*Instructions to follow*: Lift every line from the entries that includes the word "nearby".

===== Provided records

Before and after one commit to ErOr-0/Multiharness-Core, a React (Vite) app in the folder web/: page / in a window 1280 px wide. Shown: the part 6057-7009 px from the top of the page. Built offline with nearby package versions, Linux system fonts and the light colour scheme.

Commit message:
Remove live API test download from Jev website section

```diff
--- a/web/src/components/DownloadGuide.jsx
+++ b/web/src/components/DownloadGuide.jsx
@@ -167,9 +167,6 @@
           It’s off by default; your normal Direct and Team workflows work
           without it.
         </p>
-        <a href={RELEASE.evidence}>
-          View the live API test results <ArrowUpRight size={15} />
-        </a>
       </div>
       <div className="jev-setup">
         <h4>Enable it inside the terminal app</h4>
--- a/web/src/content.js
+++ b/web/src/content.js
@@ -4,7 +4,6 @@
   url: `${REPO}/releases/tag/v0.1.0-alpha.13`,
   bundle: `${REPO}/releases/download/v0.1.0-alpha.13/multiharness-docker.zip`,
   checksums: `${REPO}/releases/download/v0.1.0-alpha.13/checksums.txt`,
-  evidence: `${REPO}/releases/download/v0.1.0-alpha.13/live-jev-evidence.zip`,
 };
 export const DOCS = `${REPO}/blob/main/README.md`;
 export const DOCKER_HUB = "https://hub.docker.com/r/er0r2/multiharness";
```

==========
===== Provided records

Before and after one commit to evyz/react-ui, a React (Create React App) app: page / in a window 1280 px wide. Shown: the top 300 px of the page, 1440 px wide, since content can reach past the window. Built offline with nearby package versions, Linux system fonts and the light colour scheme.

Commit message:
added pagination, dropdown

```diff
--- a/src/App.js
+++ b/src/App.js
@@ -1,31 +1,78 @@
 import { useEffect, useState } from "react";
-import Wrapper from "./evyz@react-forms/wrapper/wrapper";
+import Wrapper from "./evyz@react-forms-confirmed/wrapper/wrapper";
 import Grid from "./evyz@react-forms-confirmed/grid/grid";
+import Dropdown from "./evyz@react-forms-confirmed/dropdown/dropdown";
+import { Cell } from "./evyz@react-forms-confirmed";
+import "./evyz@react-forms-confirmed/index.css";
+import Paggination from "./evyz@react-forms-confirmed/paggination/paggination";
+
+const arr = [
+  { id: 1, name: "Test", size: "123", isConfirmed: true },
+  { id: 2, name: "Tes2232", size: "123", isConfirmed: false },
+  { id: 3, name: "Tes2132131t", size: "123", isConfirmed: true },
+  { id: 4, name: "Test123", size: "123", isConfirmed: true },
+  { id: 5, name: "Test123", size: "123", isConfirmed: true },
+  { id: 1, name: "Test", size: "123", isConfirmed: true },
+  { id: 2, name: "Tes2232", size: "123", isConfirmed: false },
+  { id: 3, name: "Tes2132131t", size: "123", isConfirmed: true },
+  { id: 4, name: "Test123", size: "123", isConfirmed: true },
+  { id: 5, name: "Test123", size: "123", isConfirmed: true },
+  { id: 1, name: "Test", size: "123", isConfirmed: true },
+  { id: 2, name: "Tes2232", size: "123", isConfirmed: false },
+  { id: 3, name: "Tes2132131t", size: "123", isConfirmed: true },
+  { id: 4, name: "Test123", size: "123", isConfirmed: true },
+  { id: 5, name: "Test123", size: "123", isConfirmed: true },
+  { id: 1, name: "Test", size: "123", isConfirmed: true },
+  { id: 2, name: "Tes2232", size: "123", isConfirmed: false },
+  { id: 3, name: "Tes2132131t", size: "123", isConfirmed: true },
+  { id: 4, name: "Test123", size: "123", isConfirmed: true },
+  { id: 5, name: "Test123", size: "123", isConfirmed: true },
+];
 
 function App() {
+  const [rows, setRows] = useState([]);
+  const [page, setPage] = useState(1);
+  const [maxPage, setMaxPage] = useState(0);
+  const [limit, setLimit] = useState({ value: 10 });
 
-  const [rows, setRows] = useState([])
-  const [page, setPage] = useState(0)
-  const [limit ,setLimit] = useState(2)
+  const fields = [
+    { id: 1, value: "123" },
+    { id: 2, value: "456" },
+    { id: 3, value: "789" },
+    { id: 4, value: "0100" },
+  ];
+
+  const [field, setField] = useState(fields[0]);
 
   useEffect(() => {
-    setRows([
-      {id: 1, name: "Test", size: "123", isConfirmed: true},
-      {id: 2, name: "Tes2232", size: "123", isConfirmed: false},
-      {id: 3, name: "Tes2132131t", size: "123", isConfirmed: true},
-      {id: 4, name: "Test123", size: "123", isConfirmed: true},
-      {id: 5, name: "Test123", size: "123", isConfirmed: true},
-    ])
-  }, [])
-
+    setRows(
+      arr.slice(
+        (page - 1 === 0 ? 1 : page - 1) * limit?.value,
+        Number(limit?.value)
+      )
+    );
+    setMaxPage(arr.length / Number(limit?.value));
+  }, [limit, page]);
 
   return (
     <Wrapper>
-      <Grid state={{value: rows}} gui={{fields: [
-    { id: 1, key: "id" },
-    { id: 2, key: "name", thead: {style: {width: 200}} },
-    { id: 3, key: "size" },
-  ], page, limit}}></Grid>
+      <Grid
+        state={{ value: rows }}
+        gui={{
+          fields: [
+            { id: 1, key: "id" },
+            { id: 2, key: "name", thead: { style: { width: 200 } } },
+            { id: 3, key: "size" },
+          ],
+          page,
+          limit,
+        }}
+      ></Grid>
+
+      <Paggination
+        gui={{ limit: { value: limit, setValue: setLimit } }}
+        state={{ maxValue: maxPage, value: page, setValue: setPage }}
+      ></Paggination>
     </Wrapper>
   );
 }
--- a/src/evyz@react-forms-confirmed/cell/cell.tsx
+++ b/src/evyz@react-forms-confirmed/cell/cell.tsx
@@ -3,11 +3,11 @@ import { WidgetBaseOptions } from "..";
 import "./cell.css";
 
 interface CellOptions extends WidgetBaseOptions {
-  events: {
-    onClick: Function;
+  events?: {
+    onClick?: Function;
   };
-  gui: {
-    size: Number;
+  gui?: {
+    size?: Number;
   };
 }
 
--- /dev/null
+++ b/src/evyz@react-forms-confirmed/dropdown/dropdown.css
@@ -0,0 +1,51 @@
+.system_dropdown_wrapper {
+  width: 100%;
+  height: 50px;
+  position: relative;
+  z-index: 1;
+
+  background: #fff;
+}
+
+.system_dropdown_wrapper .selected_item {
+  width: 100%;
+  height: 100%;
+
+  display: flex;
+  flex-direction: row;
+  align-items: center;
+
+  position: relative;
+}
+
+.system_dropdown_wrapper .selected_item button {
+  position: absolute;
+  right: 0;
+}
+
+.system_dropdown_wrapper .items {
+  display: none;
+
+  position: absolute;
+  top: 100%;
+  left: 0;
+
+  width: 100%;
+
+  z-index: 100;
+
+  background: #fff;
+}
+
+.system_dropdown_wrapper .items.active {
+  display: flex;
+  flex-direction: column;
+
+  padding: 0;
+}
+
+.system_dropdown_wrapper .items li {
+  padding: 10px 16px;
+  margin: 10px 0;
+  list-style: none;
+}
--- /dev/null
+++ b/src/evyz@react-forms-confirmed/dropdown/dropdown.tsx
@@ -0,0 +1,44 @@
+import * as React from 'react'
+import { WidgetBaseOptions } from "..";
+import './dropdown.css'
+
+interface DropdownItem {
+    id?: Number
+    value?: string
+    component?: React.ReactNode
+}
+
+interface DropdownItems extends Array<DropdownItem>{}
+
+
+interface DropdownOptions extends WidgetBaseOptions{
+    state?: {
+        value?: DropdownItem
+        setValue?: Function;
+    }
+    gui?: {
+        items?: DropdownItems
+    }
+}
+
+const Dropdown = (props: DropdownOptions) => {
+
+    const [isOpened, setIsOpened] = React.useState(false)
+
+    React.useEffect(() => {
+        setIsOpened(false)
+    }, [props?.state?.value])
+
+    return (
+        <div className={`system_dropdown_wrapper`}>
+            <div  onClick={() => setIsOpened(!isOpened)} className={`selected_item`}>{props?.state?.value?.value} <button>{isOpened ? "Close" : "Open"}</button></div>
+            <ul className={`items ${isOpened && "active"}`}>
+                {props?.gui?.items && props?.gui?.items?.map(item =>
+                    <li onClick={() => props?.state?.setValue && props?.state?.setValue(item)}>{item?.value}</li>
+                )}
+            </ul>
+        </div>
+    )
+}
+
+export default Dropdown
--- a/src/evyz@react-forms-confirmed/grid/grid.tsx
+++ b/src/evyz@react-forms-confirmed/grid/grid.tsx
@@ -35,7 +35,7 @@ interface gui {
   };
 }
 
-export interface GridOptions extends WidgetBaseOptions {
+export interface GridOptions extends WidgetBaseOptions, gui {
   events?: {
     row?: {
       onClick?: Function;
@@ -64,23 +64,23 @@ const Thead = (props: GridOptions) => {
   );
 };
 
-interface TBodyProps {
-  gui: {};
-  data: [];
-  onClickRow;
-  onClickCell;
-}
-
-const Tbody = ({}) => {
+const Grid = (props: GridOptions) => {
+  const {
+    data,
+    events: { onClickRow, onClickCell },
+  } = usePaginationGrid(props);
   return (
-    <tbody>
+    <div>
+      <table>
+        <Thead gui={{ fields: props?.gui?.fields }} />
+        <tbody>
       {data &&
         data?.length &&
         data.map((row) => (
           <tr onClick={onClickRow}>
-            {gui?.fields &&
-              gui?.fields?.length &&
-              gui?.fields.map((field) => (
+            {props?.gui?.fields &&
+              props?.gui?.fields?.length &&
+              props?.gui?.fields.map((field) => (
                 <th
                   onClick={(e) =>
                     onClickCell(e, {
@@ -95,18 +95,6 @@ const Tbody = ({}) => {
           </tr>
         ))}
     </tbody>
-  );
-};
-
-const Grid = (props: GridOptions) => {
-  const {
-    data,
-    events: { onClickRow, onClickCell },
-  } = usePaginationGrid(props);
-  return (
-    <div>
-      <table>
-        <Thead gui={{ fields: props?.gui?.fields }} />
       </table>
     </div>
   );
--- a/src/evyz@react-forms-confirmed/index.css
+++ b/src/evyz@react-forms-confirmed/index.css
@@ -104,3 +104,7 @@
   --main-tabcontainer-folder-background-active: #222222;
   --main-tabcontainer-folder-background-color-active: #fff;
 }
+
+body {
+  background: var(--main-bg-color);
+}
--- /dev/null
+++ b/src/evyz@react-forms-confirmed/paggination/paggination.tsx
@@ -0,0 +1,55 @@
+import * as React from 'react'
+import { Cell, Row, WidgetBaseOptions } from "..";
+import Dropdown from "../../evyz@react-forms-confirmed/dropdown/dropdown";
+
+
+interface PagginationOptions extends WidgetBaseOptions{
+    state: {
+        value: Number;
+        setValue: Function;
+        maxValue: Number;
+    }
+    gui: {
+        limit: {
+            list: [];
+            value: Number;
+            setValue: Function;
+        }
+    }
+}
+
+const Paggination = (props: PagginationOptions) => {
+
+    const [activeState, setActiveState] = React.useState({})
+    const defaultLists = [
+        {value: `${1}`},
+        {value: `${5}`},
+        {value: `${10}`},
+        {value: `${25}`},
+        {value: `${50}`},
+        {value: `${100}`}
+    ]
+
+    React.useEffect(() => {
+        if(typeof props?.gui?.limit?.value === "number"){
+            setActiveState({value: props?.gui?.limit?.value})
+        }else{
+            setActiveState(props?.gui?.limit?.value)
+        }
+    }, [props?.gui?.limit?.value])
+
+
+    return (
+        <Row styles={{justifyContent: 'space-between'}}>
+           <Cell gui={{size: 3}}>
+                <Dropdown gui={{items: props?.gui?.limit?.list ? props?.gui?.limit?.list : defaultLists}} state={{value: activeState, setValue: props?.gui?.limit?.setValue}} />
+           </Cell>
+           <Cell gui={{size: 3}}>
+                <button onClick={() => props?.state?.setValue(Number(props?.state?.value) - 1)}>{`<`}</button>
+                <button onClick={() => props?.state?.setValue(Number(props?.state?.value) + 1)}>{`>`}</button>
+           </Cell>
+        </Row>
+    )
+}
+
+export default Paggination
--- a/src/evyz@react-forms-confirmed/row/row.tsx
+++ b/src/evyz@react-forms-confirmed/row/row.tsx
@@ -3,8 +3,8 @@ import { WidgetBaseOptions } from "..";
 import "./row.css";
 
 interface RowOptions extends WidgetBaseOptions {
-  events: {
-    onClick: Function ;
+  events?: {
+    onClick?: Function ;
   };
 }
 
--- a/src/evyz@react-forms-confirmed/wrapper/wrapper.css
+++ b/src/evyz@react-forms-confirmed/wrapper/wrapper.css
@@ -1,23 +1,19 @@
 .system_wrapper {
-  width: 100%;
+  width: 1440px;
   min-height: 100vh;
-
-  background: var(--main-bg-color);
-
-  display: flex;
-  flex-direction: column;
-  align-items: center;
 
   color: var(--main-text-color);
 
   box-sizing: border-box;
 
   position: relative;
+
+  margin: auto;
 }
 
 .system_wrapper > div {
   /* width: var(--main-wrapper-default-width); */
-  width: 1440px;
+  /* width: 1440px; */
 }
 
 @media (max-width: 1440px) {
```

==========
===== Provided records

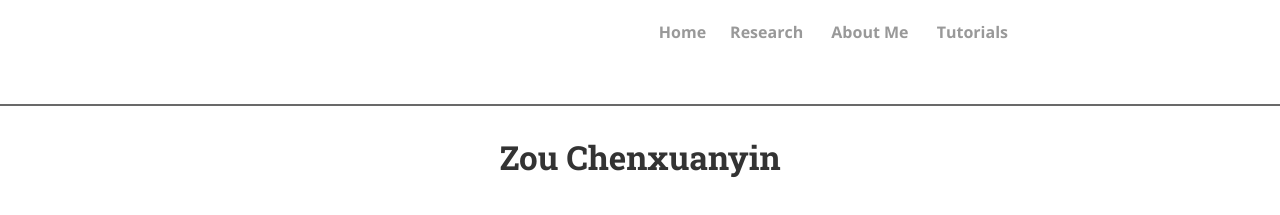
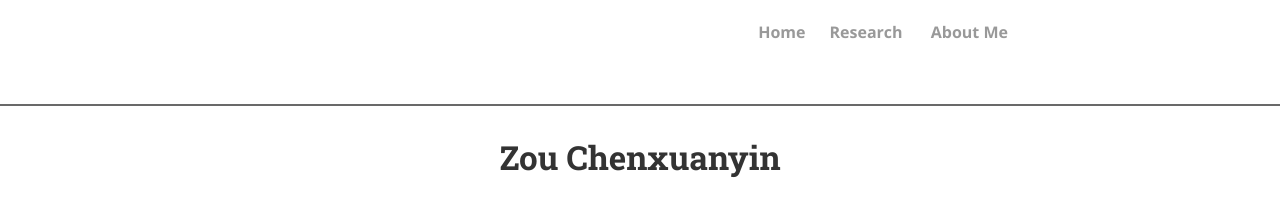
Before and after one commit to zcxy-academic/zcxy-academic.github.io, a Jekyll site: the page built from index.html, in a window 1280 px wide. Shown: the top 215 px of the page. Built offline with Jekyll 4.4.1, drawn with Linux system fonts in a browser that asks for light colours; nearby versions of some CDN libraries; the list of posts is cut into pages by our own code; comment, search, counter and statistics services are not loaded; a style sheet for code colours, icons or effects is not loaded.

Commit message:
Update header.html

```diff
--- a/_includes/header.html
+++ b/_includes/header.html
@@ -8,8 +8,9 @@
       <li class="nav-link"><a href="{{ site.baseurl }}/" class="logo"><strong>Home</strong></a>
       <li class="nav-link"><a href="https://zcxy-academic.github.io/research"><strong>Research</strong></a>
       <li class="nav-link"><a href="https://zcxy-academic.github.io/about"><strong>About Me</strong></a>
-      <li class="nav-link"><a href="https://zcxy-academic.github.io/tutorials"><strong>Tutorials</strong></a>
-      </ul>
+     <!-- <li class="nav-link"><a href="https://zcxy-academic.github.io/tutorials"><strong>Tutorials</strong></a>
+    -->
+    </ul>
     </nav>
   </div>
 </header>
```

==========

*Response to the exercise*:
Before and after one commit to ErOr-0/Multiharness-Core, a React (Vite) app in the folder web/: page / in a window 1280 px wide. Shown: the part 6057-7009 px from the top of the page. Built offline with nearby package versions, Linux system fonts and the light colour scheme.
Before and after one commit to evyz/react-ui, a React (Create React App) app: page / in a window 1280 px wide. Shown: the top 300 px of the page, 1440 px wide, since content can reach past the window. Built offline with nearby package versions, Linux system fonts and the light colour scheme.
Before and after one commit to zcxy-academic/zcxy-academic.github.io, a Jekyll site: the page built from index.html, in a window 1280 px wide. Shown: the top 215 px of the page. Built offline with Jekyll 4.4.1, drawn with Linux system fonts in a browser that asks for light colours; nearby versions of some CDN libraries; the list of posts is cut into pages by our own code; comment, search, counter and statistics services are not loaded; a style sheet for code colours, icons or effects is not loaded.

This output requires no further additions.